■ DESCRIPTION OF THE TASK ■
Each line from the one containing "text-decoration:nonecolor:#696969;" through the last line of the records is to be repeated exactly, with all pictures left out.

(Detected change data)
━━━━━━━━━━━━━━━━━━━━

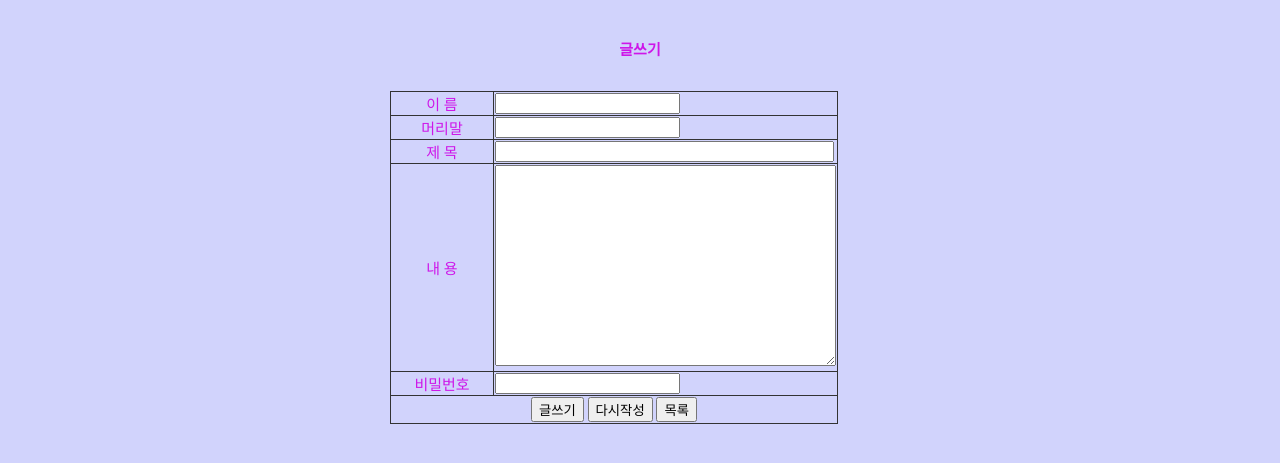
Repository: LouisKisaragi/BB-Bank
Page: http://localhost/freeboard/freeboard/writeForm.jsp
The author's editor kept a copy of each file at every save. The page is drawn from the files as they stood at one save, then again after the next save.
The browser window is 1280 px wide. The pictures show the whole page.
The page is served by Tomcat 9. Other server files are loaded and not shown.

Above is the page before, as saved 2017-11-21 04:11:12.

### 이득건/publicFree/workspace/freeboard/WebContent/freeboard/writeForm.jsp
<%@ page language="java" contentType="text/html; charset=UTF-8"
    pageEncoding="UTF-8"%>
<%@ taglib prefix="c" uri="http://java.sun.com/jsp/jstl/core" %>
<!DOCTYPE html>
<html>
<head>
<meta http-equiv="Content-Type" content="text/html; charset=UTF-8">
<title>게시판</title>
<script src="${pageContext.request.contextPath }/freeboard/script.js"></script>
<link href="${pageContext.request.contextPath }/freeboard/css/style.css" rel="stylesheet" type="text/css"/>
<link href="${pageContext.request.contextPath}/freeboard/css/writeFormstyle.css" rel="stylesheet" type="text/css"/>
</head>
<body>
<section>
<article>
<b>글쓰기</b>
<br></br>
<form method="post" name="writeForm" action="${pageContext.request.contextPath}/board/writePro.do" onsubmit="return writeSave()">
<input type="hidden" name="num" value="${num}">
<input type="hidden" name="ref" value="${ref}">
<input type="hidden" name="step" value="${step}">
<input type="hidden" name="depth" value="${depth}">
<input type="hidden" name="bn" value="${bn}">


<p>

<table class="board">
	<tr>
		<td class="attr">이 름</td>
		<td>
			<input type = "text" name="writer">
			</td>
		</tr>
		<tr>
			<td class="attr">머리말</td>
			<td>
				<input type="text" name="preface">
			</td>
		</tr>
		<tr>
			<td class="attr">제 목</td>
			<td>
			<c:if test="${num == 0}">
			<input class="input" type="text" name="subject">
			</c:if>
			<c:if test="${num != 0}">
			<input class="input" type="text" name="subject" >
			</c:if>
			</td>
		</tr>
		<tr>
			<td class="attr">내 용</td>
			<td>
				<textarea name="content" rows="13" cols="40"></textarea>
			</td>
		</tr>
		<tr>
			<td class="attr">비밀번호</td>
			<td>
				<input type="password" name="pass">
			</td>
		</tr>
		<tr>
			<td colspan="2" class="attr">
				<input type="submit" value="글쓰기">
				<input type="reset" value="다시작성">
				<input type="button" value="목록" OnClick="window.location='${pageContext.request.contextPath}/board/list.do'">
			</td>
		</tr>
</table>
</form>
</article>
</section>
</body>
</html>

### 이득건/publicFree/workspace/freeboard/WebContent/freeboard/script.js
function writeSave(){
	if(document.writeForm.writer.value == ""){
	alert("작성자를 입력하세요.");
	document.writeForm.writer.focus();
	return false;
	}
	if(document.writeForm.subject.value == ""){
	alert("제목을 입력하세요.");
	document.writeForm.subject.focus();
	return false;
	}
	if(document.writeForm.content.value == ""){
	alert("내용을 입력하세요.");
	document.writeForm.content.focus();
	return false;
	}
	if(document.writeForm.pass.value == ""){
	alert("비밀번호를 입력하세요.");
	document.writeForm.pass.focus();
	return false;
	}
}

### 이득건/publicFree/workspace/freeboard/WebContent/freeboard/css/style.css
@CHARSET "UTF-8";
body{
	background-color:#d1d3fc;
	font-size:15px;
	color: #ce16e9;
	text-align: center;
}
a:link {
	text-decoration:nonecolor:#696969;
}
a:hover {
	text-decoration:yescolor:#66ccff;
}
a:visted {
	text-decoration:noncolor:#330066;
}

### 이득건/publicFree/workspace/freeboard/WebContent/freeboard/css/writeFormstyle.css
@CHARSET "UTF-8";
section{
	padding-top: 30px;
	width:500px;
	margin: auto;
	left:0; top:0; righr:0; bottom:0;
}

.board{
	text-align:center;
	border-collapse:collapse;
}

.board td {
	border:1px solid #333;
	text-align:left;
	width:330px;
	hegith:30px;
	border:1px solid #333;
}
.board td .input{
	width:97%;
}
.board .attr{
	width: 100px;
	text-align:center;
}

After the next save:
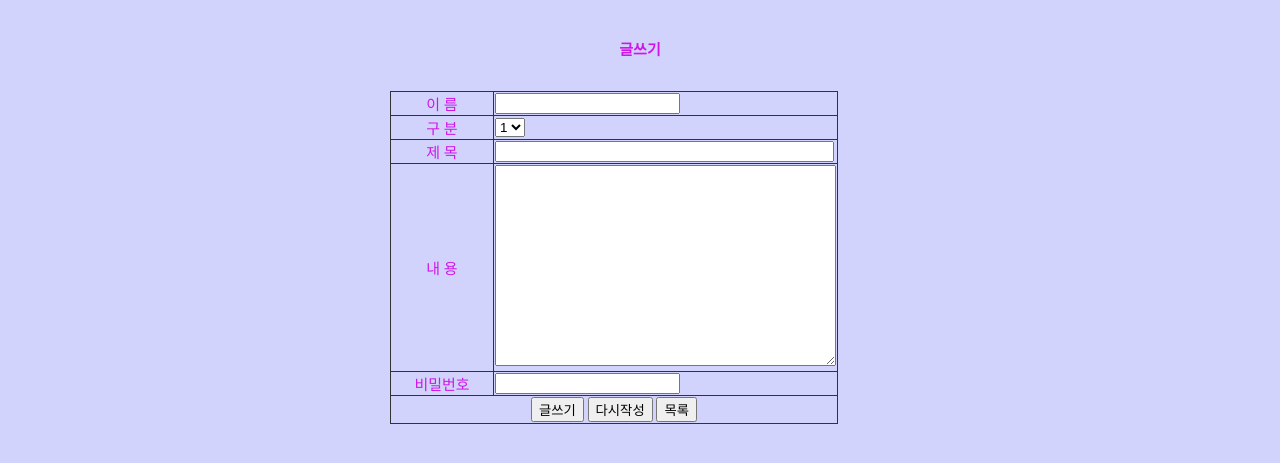
Saved 11 min 53 s later.
--- a/이득건/publicFree/workspace/freeboard/WebContent/freeboard/writeForm.jsp
+++ b/이득건/publicFree/workspace/freeboard/WebContent/freeboard/writeForm.jsp
@@ -33,9 +33,13 @@
 			</td>
 		</tr>
 		<tr>
-			<td class="attr">머리말</td>
+			<td class="attr">구 분</td>
 			<td>
-				<input type="text" name="preface">
+				<select name="category" size="1">
+				<option value="1">1
+				<option value="2">2
+				<option value="3">3
+				</select>
 			</td>
 		</tr>
 		<tr>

━━━━━━━━━━━━━━━━━━━━

■ PROBLEM SOLUTION ■
	text-decoration:nonecolor:#696969;
}
a:hover {
	text-decoration:yescolor:#66ccff;
}
a:visted {
	text-decoration:noncolor:#330066;
}

### 이득건/publicFree/workspace/freeboard/WebContent/freeboard/css/writeFormstyle.css
@CHARSET "UTF-8";
section{
	padding-top: 30px;
	width:500px;
	margin: auto;
	left:0; top:0; righr:0; bottom:0;
}

.board{
	text-align:center;
	border-collapse:collapse;
}

.board td {
	border:1px solid #333;
	text-align:left;
	width:330px;
	hegith:30px;
	border:1px solid #333;
}
.board td .input{
	width:97%;
}
.board .attr{
	width: 100px;
	text-align:center;
}

After the next save:
Saved 11 min 53 s later.
--- a/이득건/publicFree/workspace/freeboard/WebContent/freeboard/writeForm.jsp
+++ b/이득건/publicFree/workspace/freeboard/WebContent/freeboard/writeForm.jsp
@@ -33,9 +33,13 @@
 			</td>
 		</tr>
 		<tr>
-			<td class="attr">머리말</td>
+			<td class="attr">구 분</td>
 			<td>
-				<input type="text" name="preface">
+				<select name="category" size="1">
+				<option value="1">1
+				<option value="2">2
+				<option value="3">3
+				</select>
 			</td>
 		</tr>
 		<tr>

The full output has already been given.